What does it mean when a company is liquidated and what happens to it afterwards?
If a company goes into liquidation then its assets, for instance, property and stock, are "liquidated" or turned into cash for the creditors of the company. There are three types of liquidation
- Creditors Voluntary Liquidation
- Compulsory Liquidation
- Members Voluntary Liquidation ( cash is returned to the members as the company is solvent )
Creditors voluntary liquidation (CVL) is the most common form of liquidation in use in the UK. There are about 10,000 of these done each year.
Usually, the company has run out of cash, it cannot pay its debts on time and the directors are concerned that the business is simply not viable as creditors are threatening legal action.

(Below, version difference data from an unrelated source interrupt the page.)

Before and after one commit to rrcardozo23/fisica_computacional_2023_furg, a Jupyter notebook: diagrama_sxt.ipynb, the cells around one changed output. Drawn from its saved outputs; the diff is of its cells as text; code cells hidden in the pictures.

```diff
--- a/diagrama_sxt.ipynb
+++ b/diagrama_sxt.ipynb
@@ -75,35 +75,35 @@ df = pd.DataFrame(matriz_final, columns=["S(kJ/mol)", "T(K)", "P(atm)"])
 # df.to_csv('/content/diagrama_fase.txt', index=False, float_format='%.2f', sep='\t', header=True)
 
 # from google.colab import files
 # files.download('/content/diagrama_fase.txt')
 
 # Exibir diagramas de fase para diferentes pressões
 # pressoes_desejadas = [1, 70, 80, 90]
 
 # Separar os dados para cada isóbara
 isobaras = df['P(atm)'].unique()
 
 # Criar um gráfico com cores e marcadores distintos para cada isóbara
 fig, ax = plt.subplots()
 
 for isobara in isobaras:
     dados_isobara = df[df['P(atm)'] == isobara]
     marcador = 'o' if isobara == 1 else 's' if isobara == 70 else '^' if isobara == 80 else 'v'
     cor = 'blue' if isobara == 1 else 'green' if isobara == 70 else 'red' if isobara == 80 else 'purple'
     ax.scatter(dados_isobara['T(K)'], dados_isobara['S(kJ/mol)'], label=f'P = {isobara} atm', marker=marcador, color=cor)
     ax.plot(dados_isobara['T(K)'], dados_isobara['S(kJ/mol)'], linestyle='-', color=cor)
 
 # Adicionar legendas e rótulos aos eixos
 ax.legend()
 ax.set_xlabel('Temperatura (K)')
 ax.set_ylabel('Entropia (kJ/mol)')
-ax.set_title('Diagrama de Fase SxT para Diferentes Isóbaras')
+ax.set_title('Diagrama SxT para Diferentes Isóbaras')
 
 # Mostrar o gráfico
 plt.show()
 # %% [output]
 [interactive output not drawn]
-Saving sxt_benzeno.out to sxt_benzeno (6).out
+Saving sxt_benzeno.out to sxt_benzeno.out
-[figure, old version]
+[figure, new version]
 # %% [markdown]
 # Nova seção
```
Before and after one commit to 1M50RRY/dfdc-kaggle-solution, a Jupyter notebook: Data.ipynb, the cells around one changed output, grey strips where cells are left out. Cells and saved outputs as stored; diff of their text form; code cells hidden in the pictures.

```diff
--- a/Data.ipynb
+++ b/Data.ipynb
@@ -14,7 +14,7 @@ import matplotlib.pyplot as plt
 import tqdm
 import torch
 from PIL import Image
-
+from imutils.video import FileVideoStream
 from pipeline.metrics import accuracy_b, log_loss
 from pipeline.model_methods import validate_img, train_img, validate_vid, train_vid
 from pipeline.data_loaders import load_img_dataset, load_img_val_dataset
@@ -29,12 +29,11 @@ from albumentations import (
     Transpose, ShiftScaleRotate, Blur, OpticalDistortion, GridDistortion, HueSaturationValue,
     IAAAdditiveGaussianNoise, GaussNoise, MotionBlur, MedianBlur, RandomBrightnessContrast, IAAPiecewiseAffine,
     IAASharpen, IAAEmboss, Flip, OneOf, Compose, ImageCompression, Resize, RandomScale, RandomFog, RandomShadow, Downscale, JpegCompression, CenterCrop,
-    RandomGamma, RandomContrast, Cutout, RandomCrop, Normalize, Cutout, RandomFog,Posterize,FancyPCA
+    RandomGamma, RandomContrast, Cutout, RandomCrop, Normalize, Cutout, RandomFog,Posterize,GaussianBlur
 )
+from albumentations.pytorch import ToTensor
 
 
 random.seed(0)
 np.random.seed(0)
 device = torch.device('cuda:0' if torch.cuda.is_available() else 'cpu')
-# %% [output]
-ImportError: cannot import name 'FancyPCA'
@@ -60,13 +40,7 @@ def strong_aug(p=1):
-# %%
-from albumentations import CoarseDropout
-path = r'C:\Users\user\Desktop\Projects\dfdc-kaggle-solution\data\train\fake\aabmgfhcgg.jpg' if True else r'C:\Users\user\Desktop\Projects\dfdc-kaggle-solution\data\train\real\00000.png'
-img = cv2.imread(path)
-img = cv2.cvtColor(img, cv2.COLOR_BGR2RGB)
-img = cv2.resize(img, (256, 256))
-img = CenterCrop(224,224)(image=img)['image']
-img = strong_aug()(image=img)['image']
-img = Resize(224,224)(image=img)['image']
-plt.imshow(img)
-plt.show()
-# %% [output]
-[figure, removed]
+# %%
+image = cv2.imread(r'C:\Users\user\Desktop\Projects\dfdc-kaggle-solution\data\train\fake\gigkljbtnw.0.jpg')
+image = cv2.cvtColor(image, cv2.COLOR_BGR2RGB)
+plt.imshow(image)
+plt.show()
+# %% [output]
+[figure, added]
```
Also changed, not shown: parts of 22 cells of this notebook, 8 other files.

The company directors then ask a liquidator, who must be a licensed insolvency practitioner (IP), to convene a meeting of the creditors of the company within 14 days. At the meeting, which is now often held virtually, the IP will present a statement of affairs of the company to outline the current position and explain the procedure. The creditors then vote on the appointment of the liquidator to "liquidate" the assets to try and repay them ( hence it is called a "creditors" liquidation).
Once the liquidator is appointed the directors no longer have any control or duties in relation to the company but they are duty-bound to cooperate with the insolvency practitioner and provide information in a timely manner. The IP will then look into the conduct of the directors and if there has been very bad practice, misfeasance or fraud then they may recommend a disqualification. The director may be able to claim redundancy from the government if they were an employee and this is a simple 25 minute process.
What can the director do next?
You can liquidate a company and start the same or a new business again, but only under strict rules and conditions. This is a potential legal "minefield" and you need to take proper advice. Most importantly you cannot use the same or similar trade or business name as the liquidated company without leave of the court or permission from the IP. It is likely that HMRC will ask for a VAT deposit from the new company if they have been a significant creditor in the previous company.
Call us or read our Experts Guide to Creditors Voluntary Liquidation (see link below) if you want more details. This FREE guide tells you all you need to know about liquidation or call us on 0800 9700539 for a free chat through your company's issues.
What Happens In Compulsory Liquidation?
A compulsory liquidation is when the creditors of the company have lost all patience try to collect the debt. The debt must be over £750, must be undisputed, and the creditor must have notified the debtor of its intent to collect the debt. This often involves issuing a statutory demand first. If the debtor fails to pay the statutory demand in 21 days and does not dispute the debt, then the creditor may issue a winding-up petition.
If the judge grants the winding up order then the official receiver will interview the director, liquidate the assets of the business to try and repay the creditors. This process generally takes much longer than a voluntary liquidation and is more stress and hassle for the directors involved. What is more, the official receiver has a mandatory duty to look at the behaviour of the directors
What Does Members Voluntary Liquidation Mean?
A members voluntary liquidation is where the shareholders/members appoint a Liquidator to close down a solvent company which has no further purpose. The Liquidator will realise all company assets and pay any company liabilities, then a capital distribution will be paid to shareholders.
A Members Voluntary Liquidation requires 75% of shareholders who have been given notice of the meeting of members to pass the winding up resolution.